• **Work order**: Filter the entries below, keeping every line that has the word "Also".

* * * *

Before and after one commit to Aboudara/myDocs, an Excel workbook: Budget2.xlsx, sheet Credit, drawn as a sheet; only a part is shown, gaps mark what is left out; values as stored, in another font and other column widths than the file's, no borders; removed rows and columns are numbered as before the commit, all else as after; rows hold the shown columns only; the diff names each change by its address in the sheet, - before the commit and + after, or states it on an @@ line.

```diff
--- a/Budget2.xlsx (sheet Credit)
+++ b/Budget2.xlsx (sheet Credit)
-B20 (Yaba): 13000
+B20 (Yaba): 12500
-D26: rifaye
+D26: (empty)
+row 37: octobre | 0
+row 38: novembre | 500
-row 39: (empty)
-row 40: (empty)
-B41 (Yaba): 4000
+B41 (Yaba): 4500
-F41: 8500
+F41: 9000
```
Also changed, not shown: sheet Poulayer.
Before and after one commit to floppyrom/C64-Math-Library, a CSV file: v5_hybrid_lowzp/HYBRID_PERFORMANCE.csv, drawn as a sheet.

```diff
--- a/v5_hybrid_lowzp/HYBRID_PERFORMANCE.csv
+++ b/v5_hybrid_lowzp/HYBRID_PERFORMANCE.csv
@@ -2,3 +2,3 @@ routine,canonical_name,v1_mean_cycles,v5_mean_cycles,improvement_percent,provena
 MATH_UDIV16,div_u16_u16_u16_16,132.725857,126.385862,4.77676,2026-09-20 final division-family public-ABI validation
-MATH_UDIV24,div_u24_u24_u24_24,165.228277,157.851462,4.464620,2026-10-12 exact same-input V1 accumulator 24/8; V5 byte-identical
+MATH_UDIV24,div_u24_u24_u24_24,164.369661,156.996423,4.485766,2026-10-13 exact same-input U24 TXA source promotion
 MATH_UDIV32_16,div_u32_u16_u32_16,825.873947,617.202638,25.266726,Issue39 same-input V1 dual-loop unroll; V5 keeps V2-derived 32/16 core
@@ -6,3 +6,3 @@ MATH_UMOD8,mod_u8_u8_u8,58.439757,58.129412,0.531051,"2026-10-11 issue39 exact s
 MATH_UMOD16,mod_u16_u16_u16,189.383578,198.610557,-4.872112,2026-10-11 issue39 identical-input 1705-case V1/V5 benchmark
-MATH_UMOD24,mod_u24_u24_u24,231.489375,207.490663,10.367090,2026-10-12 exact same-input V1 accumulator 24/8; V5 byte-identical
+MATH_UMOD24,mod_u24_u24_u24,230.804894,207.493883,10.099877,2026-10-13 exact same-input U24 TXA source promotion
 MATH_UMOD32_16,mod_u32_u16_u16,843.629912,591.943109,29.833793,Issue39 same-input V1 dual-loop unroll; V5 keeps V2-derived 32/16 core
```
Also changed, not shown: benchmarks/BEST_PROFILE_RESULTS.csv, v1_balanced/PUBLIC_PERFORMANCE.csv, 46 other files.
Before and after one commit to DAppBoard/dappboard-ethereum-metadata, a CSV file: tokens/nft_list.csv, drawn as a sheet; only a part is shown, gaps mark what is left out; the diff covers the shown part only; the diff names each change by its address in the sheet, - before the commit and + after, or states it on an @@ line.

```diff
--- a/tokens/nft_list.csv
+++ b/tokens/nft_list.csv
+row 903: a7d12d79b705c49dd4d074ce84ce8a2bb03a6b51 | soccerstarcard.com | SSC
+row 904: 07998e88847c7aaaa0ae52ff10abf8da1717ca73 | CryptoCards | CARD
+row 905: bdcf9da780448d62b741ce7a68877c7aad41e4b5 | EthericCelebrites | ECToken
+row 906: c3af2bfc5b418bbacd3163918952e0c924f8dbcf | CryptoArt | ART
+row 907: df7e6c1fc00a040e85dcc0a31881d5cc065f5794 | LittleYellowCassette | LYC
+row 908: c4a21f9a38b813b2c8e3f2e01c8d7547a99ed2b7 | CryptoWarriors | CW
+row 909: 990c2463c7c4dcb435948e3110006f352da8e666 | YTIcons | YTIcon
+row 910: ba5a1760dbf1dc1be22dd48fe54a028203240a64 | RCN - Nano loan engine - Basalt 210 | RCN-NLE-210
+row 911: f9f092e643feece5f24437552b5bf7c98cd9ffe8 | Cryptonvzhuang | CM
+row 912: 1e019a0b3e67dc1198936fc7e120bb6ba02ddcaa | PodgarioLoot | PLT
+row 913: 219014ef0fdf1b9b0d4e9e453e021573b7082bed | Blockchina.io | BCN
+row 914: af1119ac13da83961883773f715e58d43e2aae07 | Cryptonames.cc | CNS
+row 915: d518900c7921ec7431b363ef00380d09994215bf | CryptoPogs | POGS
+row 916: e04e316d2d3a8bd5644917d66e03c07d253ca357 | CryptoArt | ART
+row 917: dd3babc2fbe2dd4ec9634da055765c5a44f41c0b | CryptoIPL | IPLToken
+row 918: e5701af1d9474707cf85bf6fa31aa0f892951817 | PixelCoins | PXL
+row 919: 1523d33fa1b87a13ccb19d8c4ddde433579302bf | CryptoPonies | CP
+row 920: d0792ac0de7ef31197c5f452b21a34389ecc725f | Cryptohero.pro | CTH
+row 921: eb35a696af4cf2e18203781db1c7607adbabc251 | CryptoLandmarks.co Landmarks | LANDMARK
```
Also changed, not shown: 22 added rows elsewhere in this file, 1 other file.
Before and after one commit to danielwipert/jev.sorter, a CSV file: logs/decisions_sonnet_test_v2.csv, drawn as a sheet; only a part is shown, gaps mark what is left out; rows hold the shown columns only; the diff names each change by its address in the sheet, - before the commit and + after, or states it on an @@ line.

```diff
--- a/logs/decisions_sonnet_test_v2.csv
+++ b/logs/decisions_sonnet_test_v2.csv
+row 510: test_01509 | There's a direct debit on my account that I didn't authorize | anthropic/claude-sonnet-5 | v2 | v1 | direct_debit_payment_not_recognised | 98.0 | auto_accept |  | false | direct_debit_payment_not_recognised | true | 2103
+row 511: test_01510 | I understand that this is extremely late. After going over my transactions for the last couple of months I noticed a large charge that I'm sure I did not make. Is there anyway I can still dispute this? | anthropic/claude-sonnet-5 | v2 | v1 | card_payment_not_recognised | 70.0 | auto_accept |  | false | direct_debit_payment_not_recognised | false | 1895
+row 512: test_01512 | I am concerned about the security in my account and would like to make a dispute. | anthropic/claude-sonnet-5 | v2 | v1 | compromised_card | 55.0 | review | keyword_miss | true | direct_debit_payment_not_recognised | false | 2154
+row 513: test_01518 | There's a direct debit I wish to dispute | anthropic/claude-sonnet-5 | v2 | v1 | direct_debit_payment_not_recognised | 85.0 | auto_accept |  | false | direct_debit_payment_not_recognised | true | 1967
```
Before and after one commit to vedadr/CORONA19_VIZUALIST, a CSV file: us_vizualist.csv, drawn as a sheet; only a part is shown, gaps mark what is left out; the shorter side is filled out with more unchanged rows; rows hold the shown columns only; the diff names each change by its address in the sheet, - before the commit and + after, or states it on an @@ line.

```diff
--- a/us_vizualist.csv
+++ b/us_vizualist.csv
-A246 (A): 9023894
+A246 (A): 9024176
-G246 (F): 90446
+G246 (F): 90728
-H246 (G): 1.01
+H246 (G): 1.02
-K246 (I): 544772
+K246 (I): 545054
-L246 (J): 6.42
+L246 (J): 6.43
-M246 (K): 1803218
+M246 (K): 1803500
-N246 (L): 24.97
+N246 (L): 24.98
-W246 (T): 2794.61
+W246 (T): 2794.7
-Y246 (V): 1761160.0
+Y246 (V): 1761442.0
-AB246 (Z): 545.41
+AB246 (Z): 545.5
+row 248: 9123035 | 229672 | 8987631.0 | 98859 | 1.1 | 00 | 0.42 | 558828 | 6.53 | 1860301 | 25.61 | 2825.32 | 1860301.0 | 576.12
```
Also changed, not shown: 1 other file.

* * * *

• **Written solution**:
Also changed, not shown: sheet Poulayer.
Also changed, not shown: benchmarks/BEST_PROFILE_RESULTS.csv, v1_balanced/PUBLIC_PERFORMANCE.csv, 46 other files.
Also changed, not shown: 22 added rows elsewhere in this file, 1 other file.
Also changed, not shown: 1 other file.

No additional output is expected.